#### TASK STATEMENT:
From the records below, copy each line in which the string "afternoon" occurs.

***** RECORD EXTRACTS

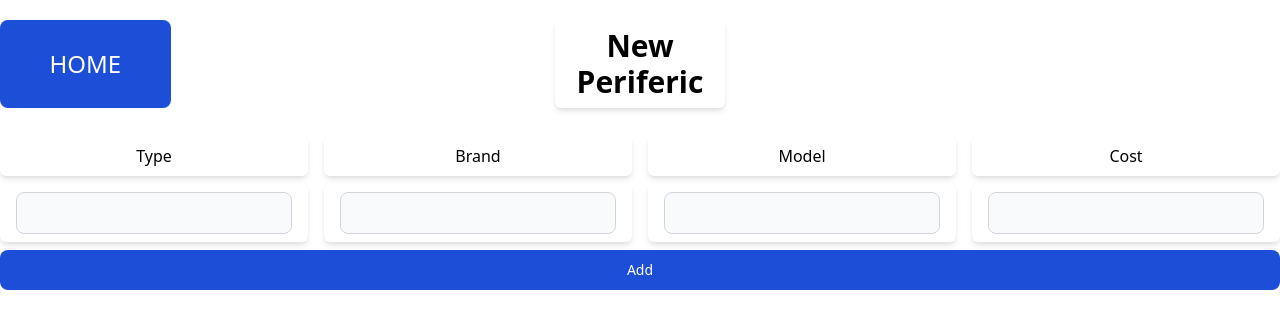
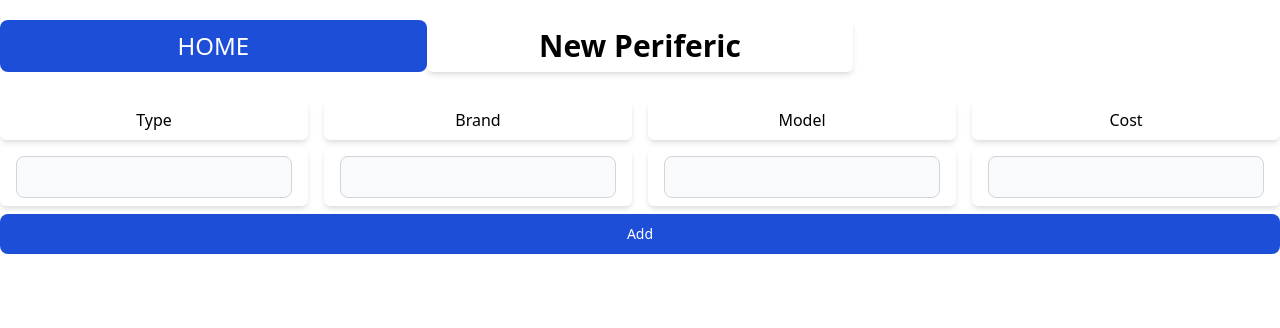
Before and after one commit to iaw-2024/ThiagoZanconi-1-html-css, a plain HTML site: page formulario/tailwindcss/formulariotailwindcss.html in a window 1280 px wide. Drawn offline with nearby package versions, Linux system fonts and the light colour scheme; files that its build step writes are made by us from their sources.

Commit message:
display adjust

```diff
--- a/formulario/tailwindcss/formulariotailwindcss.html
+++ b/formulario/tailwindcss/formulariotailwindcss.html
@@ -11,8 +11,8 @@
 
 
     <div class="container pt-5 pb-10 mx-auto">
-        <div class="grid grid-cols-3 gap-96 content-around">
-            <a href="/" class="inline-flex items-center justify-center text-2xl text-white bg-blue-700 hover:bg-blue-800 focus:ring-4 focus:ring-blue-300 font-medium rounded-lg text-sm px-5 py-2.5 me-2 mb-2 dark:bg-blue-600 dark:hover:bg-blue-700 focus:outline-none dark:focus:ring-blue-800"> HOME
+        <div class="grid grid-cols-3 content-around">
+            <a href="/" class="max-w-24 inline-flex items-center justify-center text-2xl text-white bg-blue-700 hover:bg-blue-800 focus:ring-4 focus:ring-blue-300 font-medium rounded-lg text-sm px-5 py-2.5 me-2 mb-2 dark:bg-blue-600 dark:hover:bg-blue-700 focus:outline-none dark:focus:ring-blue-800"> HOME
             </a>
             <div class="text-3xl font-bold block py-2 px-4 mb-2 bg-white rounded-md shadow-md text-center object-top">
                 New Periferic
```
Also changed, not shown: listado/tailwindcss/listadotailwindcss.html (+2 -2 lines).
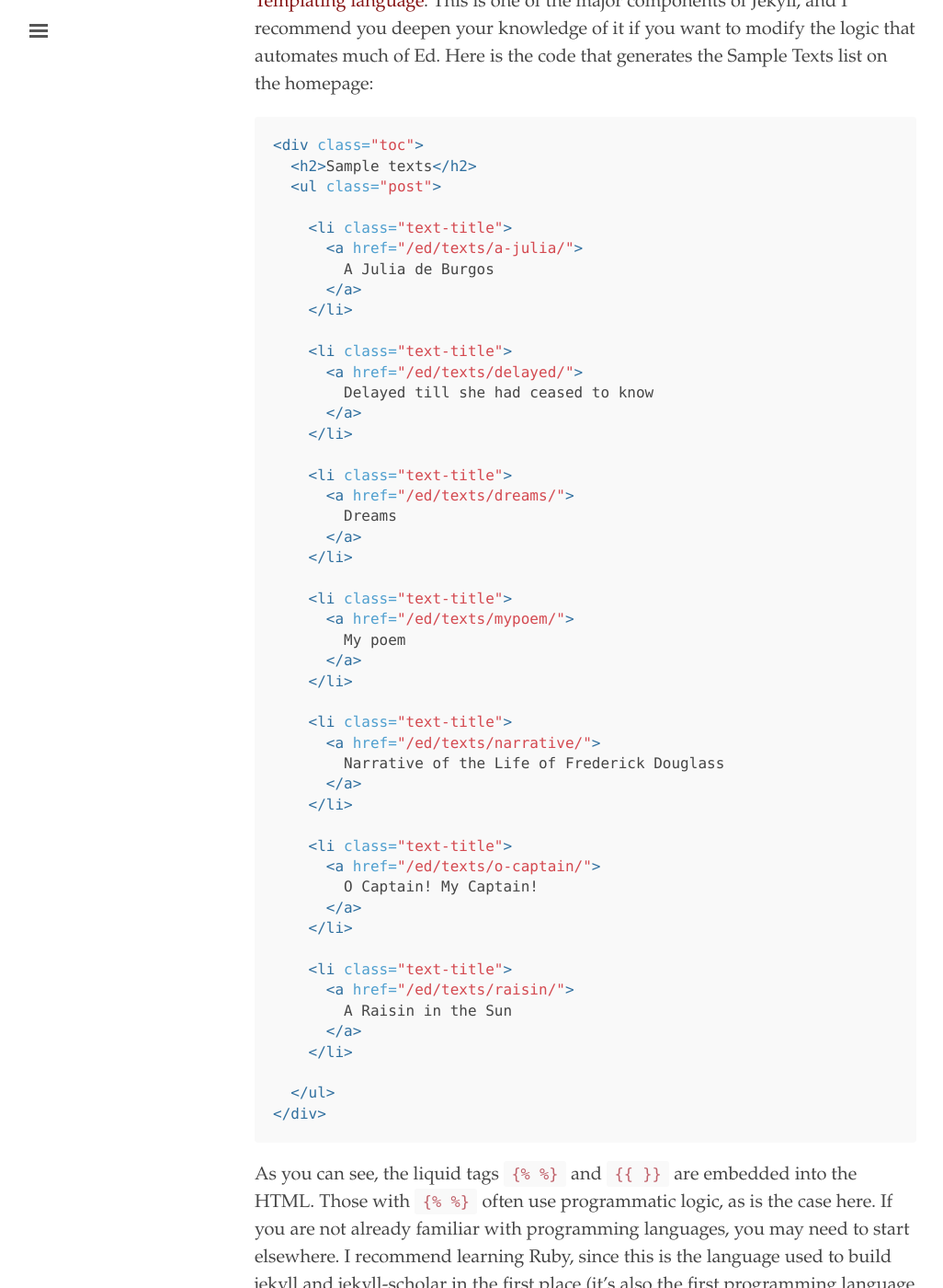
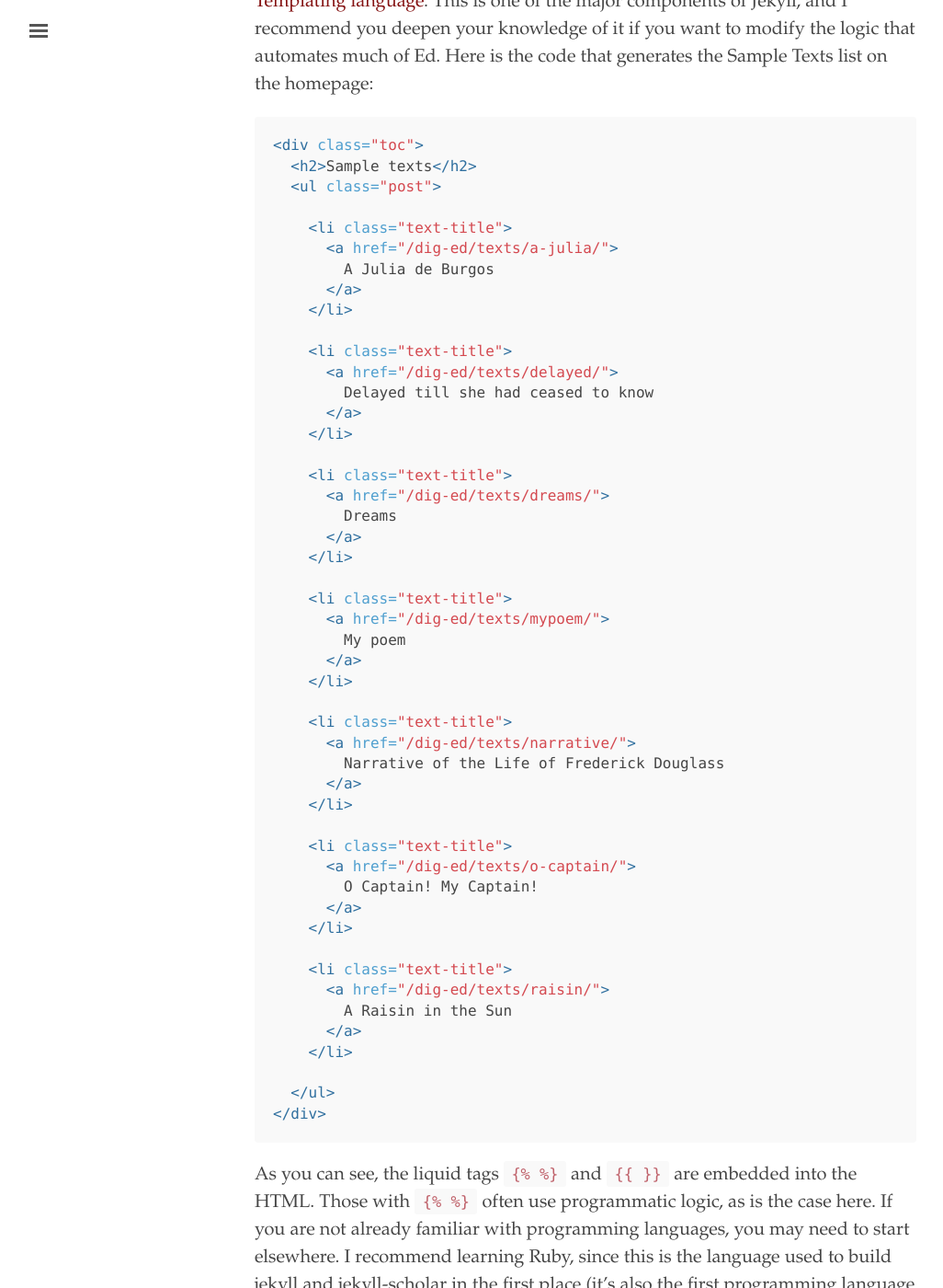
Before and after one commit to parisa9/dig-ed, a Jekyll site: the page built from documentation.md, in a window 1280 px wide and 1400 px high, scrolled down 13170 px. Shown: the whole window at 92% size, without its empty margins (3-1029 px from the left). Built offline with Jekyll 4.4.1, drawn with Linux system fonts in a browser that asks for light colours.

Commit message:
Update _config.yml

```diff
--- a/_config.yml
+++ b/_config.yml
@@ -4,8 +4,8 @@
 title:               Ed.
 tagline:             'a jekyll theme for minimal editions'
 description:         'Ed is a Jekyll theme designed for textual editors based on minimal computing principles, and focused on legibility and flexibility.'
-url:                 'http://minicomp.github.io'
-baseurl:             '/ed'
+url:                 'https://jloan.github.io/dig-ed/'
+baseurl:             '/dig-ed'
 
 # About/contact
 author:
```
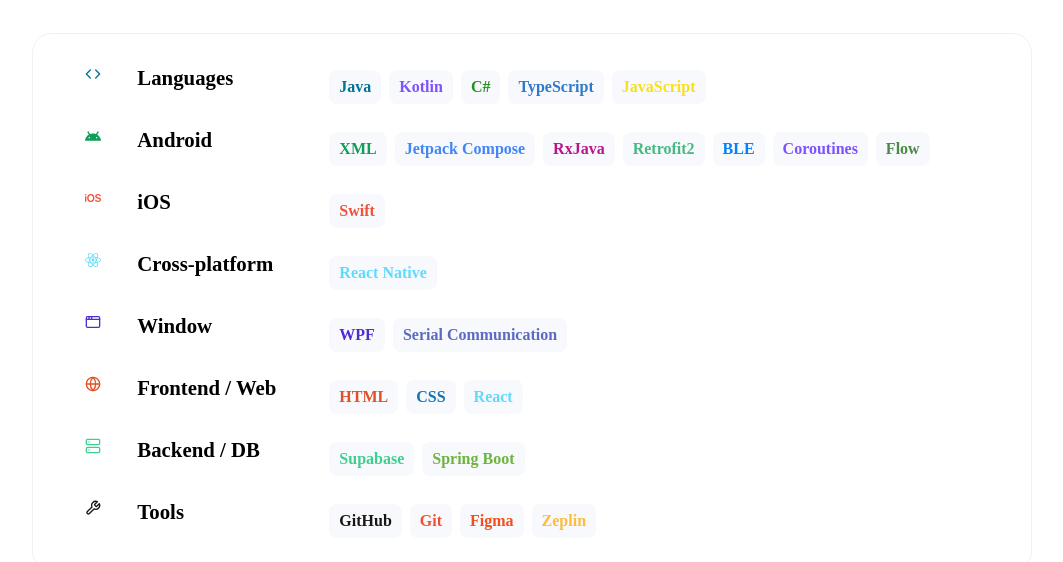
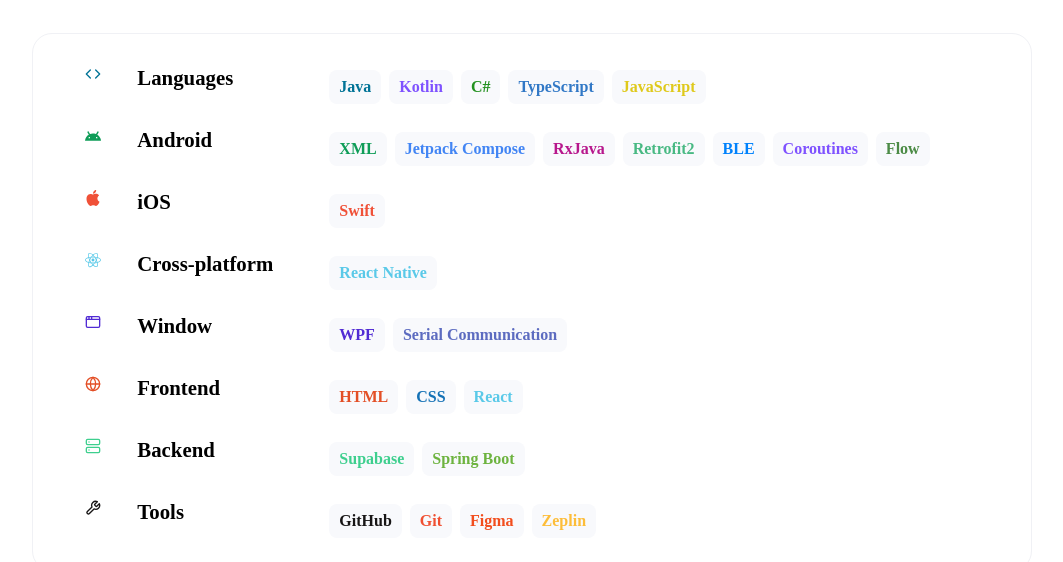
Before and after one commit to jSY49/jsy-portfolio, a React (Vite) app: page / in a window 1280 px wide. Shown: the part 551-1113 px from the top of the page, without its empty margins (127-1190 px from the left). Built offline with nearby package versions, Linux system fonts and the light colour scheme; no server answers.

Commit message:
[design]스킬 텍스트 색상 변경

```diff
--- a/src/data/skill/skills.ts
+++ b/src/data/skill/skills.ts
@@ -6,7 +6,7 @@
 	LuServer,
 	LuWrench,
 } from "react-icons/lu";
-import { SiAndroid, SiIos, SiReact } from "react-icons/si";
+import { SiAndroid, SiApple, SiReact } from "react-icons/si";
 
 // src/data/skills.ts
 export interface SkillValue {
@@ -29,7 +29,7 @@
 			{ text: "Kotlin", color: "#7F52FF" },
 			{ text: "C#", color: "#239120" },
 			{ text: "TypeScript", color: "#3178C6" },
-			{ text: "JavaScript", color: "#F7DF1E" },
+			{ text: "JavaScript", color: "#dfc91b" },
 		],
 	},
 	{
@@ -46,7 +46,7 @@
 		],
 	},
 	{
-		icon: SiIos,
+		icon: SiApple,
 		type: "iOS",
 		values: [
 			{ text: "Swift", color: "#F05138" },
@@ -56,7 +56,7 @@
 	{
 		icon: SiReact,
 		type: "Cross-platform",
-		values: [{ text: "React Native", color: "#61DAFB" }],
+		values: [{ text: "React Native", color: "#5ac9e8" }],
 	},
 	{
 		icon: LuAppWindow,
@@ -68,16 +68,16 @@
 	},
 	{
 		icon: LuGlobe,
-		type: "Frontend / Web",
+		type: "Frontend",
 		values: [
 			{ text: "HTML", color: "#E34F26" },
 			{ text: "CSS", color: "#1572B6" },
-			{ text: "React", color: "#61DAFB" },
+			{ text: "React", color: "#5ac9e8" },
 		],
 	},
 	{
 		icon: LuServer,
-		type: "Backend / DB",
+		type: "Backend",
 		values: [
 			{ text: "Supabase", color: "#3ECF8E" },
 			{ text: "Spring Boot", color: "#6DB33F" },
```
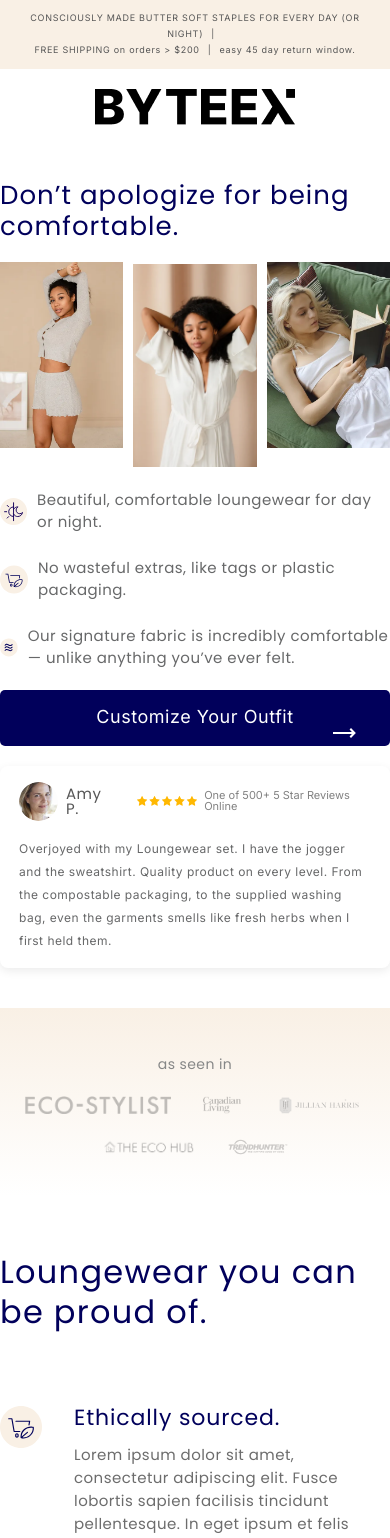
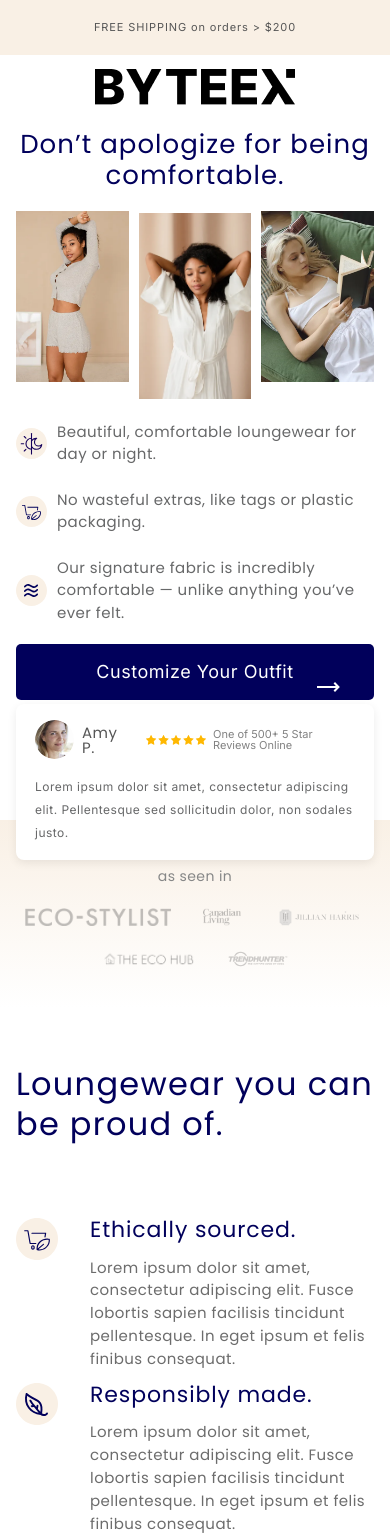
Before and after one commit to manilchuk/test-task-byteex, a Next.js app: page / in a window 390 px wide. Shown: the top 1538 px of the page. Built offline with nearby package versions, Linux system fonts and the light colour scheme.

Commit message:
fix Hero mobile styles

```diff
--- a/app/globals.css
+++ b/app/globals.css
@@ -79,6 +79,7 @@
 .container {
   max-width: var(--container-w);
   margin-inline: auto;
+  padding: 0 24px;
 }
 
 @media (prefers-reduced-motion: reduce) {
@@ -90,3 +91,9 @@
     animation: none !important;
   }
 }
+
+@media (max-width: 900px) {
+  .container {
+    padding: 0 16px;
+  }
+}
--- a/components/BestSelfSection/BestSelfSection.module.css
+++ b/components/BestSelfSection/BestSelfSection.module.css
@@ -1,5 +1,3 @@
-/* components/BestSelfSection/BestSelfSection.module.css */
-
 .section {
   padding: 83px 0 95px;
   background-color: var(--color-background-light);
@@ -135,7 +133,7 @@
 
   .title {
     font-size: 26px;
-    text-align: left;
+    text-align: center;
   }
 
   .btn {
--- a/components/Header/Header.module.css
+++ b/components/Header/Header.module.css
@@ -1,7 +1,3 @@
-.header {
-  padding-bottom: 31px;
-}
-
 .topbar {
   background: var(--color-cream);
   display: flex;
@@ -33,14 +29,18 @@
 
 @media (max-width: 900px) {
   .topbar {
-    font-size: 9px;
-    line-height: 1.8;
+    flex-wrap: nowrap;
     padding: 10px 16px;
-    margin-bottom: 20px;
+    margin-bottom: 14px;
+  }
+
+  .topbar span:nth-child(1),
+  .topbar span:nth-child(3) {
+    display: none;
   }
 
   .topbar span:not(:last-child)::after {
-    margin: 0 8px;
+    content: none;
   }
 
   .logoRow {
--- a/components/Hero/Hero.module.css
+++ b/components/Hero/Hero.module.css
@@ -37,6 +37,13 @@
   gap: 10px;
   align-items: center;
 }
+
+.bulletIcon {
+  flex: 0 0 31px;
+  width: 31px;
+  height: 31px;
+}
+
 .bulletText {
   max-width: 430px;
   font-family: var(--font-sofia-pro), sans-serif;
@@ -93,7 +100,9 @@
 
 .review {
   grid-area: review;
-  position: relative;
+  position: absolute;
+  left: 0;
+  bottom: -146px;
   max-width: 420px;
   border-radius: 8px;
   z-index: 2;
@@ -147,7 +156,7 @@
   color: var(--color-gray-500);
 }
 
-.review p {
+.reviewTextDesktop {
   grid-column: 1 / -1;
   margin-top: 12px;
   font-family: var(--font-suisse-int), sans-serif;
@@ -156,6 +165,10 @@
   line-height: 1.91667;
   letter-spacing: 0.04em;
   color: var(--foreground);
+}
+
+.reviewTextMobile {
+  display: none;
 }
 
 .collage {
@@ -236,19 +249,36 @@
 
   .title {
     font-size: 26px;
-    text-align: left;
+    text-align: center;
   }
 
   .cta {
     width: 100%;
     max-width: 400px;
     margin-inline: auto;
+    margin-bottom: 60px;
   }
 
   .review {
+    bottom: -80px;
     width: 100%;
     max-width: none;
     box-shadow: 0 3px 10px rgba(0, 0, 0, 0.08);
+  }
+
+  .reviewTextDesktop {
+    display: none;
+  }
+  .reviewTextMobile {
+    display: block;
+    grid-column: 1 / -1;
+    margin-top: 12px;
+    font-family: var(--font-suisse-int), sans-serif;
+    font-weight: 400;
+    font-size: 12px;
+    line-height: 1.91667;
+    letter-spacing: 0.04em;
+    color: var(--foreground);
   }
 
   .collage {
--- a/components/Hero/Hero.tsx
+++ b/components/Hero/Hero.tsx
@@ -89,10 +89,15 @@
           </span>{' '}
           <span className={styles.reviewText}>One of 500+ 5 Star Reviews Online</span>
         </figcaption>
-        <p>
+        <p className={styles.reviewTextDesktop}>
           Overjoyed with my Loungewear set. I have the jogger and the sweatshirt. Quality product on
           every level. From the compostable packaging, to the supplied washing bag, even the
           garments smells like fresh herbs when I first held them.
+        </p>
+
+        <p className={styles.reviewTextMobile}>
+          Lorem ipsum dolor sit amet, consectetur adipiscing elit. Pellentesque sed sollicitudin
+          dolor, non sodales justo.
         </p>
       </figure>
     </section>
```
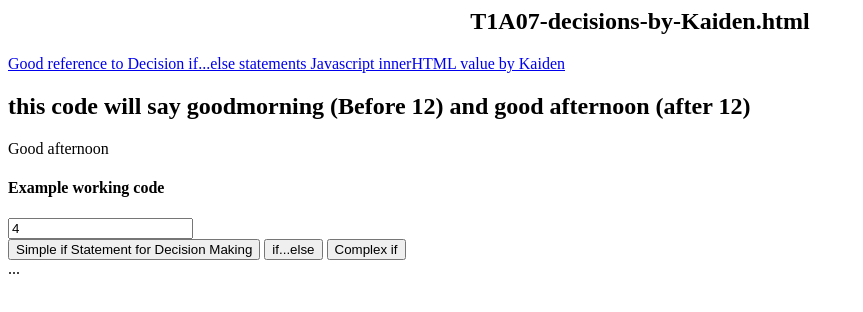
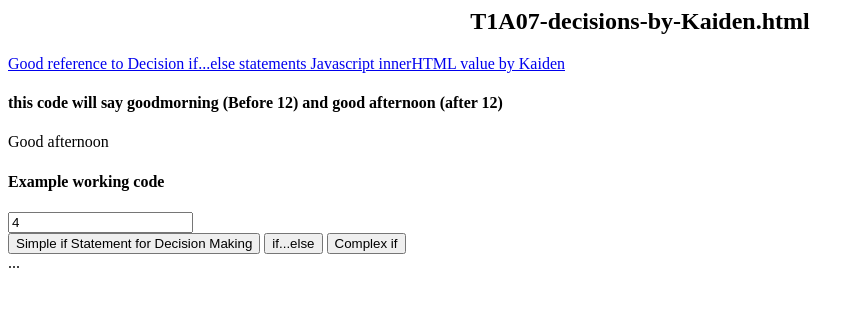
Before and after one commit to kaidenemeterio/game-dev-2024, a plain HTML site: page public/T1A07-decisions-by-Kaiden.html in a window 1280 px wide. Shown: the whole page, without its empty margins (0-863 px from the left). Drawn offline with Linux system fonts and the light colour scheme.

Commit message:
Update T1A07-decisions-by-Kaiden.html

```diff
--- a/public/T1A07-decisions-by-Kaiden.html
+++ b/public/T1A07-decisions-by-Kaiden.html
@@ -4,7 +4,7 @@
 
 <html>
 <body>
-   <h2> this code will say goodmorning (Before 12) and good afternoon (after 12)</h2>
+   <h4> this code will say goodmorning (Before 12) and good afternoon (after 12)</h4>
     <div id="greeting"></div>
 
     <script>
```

**********

#### TASK SOLUTION:
-   <h2> this code will say goodmorning (Before 12) and good afternoon (after 12)</h2>
+   <h4> this code will say goodmorning (Before 12) and good afternoon (after 12)</h4>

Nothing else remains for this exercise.